Italy could be the first Western country to enable Menstrual leave for women workers, which would consist of three days of leave per month when women can be absent from work without having to put on sick leave or on vacation, compared with a certification medical stating there is dysmenorrhea, or painful cycle.
A bill has already been introduced in the House April 26, 2016 by four deputies of the Democratic Party (Romina Mura, Daniela Sbrollini, Maria Iacono and Simonetta Rubinato) and is now being studied by the Commission's work.
Who can benefit
The legislative initiative is aimed at working with:
Pros and cons
On the one hand it could be an important facilitation for all those women who suffer particularly menstrual period and that in some cases can be debilitating, forcing you to read for hours or a few days, the estimates are alarming: 60% to 90% of women suffer during menstruation and this causes rates of 13-51% of absenteeism in school and 5-15% of work absenteeism.
On the other hand, they argue critics and criticism, a menstrual leave could have negative consequences for women themselves, which could be further penalized in the workplace, further discouraging their employment or career advancement.
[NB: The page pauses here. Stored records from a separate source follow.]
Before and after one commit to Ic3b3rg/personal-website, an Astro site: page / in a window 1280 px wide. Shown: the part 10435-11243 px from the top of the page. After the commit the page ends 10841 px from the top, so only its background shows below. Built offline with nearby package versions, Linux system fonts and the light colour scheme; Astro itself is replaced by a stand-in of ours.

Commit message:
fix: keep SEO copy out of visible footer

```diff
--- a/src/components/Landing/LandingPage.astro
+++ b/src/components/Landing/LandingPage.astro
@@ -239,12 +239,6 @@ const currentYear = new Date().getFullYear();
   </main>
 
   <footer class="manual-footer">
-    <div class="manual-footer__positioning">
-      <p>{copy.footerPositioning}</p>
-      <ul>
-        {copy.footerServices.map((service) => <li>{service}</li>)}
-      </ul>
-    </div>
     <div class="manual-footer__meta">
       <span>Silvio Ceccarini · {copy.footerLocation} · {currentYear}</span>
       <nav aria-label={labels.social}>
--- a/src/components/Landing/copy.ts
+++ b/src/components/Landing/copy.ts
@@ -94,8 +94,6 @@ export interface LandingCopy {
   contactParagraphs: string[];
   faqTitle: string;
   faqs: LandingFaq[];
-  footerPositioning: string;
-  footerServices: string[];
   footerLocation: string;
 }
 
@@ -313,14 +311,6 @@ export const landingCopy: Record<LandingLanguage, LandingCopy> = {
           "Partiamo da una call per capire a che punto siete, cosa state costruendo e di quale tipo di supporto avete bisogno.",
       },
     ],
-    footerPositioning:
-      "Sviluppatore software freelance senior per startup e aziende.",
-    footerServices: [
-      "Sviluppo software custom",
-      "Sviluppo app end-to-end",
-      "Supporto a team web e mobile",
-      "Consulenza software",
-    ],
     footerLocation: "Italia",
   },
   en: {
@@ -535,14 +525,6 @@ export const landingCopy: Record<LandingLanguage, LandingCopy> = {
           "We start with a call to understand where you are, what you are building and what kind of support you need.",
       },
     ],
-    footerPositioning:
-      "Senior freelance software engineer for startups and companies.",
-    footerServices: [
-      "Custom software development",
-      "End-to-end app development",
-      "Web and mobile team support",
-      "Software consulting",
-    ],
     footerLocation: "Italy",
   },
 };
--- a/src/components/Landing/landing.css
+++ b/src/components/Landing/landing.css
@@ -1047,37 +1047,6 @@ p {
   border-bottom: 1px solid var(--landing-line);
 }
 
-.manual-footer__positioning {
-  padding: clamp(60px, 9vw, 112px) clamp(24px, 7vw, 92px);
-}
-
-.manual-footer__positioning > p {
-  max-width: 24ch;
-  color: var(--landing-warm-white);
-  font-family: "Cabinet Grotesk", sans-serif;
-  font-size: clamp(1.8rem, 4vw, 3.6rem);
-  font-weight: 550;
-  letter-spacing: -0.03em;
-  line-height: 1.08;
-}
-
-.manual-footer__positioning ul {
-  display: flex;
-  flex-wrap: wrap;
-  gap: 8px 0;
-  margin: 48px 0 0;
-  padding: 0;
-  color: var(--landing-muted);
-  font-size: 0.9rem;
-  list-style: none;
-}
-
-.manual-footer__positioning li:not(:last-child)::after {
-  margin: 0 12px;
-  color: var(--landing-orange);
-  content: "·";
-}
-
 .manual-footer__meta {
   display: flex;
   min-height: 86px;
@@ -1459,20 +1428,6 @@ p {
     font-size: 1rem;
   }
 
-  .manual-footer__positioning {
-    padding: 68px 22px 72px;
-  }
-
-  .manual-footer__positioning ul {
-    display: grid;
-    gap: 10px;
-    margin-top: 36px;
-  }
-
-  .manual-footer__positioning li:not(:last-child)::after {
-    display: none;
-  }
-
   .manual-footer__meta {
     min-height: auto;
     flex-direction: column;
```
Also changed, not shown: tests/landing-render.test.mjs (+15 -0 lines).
As pointed out by the British newspaper the Independent Daniela Piazzalunga, an economist at the Institute for evaluative research on public policies (FBK-IRVAPP), "women already take days because of menstrual pain, but the new law would allow them to do so without using sick leave or similar. the Washington Post, remember that Italy has the female participation rate in the labor force among the lowest, with only 61% of women employed against the European average of 72%.
Meanwhile, some large companies have already introduced the menstrual leave, Nike in 2007 and Coexist, a company of Bristol, in March last year.